The probable dangers of injecting multiple types of vaccine need to yet be discussed and researched. However, one may not know the vaccine they’re being inoculated with. For example, if you were administered a Moderna vaccine as your first shot against the Coronavirus, you can be potentially administered a booster shot of the Moderna vaccine.
This wouldn’t necessarily cause any potential harm to your body, However, it is essential to take the booster shots of both the vaccines, otherwise, both will fall ineffective.
Barker adds: “If you had two different vaccines that used different parts of the virus, you would make two different immune responses instead of getting a boost to the first one. It might further boost your immune response, but whether that boost matters is not clear. More doesn’t necessarily last longer in your body. At some point, you get enough of a response, so more doesn’t add anything.”
So while there isn’t a lot of documented danger against having mixing multiple vaccines of the same pathogen, for COVID-19 it would be smart to not go and mix up the vaccines as this is a new disease with a new vaccine, which many even researchers don’t know a lot about.

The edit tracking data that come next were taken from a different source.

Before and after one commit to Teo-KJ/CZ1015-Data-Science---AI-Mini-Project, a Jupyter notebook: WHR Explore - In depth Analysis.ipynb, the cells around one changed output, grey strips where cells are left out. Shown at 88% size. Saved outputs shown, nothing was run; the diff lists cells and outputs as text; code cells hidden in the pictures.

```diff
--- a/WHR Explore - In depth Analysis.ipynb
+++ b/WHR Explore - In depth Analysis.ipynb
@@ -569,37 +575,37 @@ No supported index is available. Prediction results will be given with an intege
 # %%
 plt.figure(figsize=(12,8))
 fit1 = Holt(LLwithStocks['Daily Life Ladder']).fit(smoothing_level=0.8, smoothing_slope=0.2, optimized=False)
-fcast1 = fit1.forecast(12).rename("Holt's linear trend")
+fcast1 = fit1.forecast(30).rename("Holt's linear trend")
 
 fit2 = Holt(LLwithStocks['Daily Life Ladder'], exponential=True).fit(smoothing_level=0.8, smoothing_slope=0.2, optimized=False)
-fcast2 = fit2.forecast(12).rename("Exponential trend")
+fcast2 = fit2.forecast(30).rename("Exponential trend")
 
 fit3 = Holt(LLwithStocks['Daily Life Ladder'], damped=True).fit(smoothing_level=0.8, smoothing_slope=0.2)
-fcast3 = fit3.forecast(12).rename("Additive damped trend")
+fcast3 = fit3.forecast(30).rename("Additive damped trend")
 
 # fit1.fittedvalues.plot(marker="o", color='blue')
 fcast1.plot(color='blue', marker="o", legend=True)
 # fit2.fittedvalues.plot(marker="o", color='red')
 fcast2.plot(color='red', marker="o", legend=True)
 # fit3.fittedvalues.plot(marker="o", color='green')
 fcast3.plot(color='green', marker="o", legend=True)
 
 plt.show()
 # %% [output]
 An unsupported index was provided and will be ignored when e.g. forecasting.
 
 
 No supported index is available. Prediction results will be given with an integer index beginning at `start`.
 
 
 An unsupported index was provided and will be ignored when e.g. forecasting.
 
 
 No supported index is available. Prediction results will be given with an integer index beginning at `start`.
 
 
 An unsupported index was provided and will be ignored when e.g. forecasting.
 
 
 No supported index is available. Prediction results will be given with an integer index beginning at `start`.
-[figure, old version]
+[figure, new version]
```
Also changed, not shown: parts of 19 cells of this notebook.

Angela Rasmussen, a virologist at the Center for Global Health Science and Security at Georgetown University, Washington, D.C reveals: “I don’t think we have nearly enough information that people should start mixing and matching COVID-19 vaccines. It’s a novel virus with a novel vaccine. We shouldn’t rush into it.”
So there you have it, while you can take multiple vaccines against COVID-19, as this is caused by a new virus, it would be smart to not do it and continue taking the same form of vaccine until further research reveals more about the virus.